*PROBLEM*. For the string "output", report how many lines in the records below contain it, and nothing more.
++++ DATA TO USE ++++
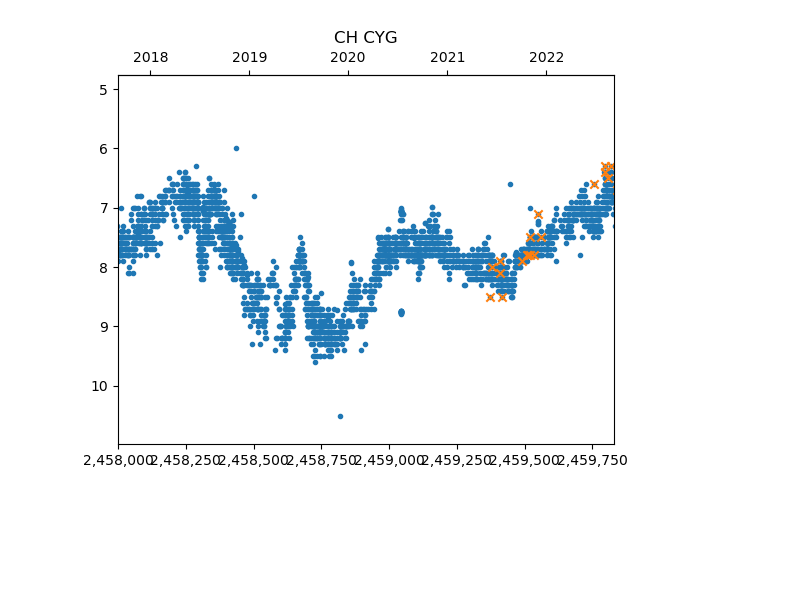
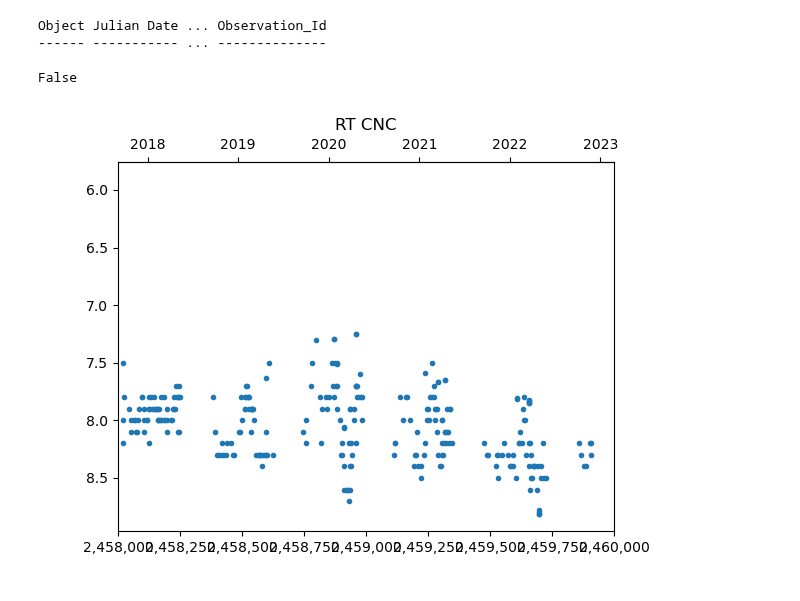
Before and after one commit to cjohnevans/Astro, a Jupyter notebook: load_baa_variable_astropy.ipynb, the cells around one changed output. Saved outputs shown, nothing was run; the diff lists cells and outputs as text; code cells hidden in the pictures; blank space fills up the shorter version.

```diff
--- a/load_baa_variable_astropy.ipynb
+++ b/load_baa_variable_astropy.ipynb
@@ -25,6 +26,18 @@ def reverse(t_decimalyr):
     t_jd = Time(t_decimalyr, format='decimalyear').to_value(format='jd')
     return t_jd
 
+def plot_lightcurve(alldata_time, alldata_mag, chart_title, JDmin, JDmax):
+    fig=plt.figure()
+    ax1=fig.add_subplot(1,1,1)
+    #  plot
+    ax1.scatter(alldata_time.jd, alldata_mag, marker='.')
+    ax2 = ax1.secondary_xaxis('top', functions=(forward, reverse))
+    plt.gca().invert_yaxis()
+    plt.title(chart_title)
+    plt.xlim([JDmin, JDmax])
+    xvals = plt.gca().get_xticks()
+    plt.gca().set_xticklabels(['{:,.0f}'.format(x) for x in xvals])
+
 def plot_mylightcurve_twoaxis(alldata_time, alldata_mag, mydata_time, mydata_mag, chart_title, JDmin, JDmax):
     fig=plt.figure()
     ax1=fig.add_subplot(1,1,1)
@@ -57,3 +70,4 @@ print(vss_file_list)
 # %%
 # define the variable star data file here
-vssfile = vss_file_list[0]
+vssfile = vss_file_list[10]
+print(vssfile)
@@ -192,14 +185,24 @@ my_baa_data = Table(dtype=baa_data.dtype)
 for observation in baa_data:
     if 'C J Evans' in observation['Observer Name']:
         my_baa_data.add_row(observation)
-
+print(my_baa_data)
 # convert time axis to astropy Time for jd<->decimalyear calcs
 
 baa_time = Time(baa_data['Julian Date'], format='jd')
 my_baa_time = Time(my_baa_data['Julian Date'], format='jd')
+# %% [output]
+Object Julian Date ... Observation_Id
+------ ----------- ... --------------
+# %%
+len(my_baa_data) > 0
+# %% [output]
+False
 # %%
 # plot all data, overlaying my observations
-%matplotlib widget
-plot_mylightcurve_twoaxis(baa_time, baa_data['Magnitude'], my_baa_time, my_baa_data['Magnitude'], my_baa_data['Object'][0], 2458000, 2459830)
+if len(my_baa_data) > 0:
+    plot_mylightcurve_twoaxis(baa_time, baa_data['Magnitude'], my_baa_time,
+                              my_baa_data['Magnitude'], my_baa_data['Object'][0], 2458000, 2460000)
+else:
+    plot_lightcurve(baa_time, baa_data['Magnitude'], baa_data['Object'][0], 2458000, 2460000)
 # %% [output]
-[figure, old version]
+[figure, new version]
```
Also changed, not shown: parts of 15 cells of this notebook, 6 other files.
++++
*SOLUTION TO THE EXERCISE*. 4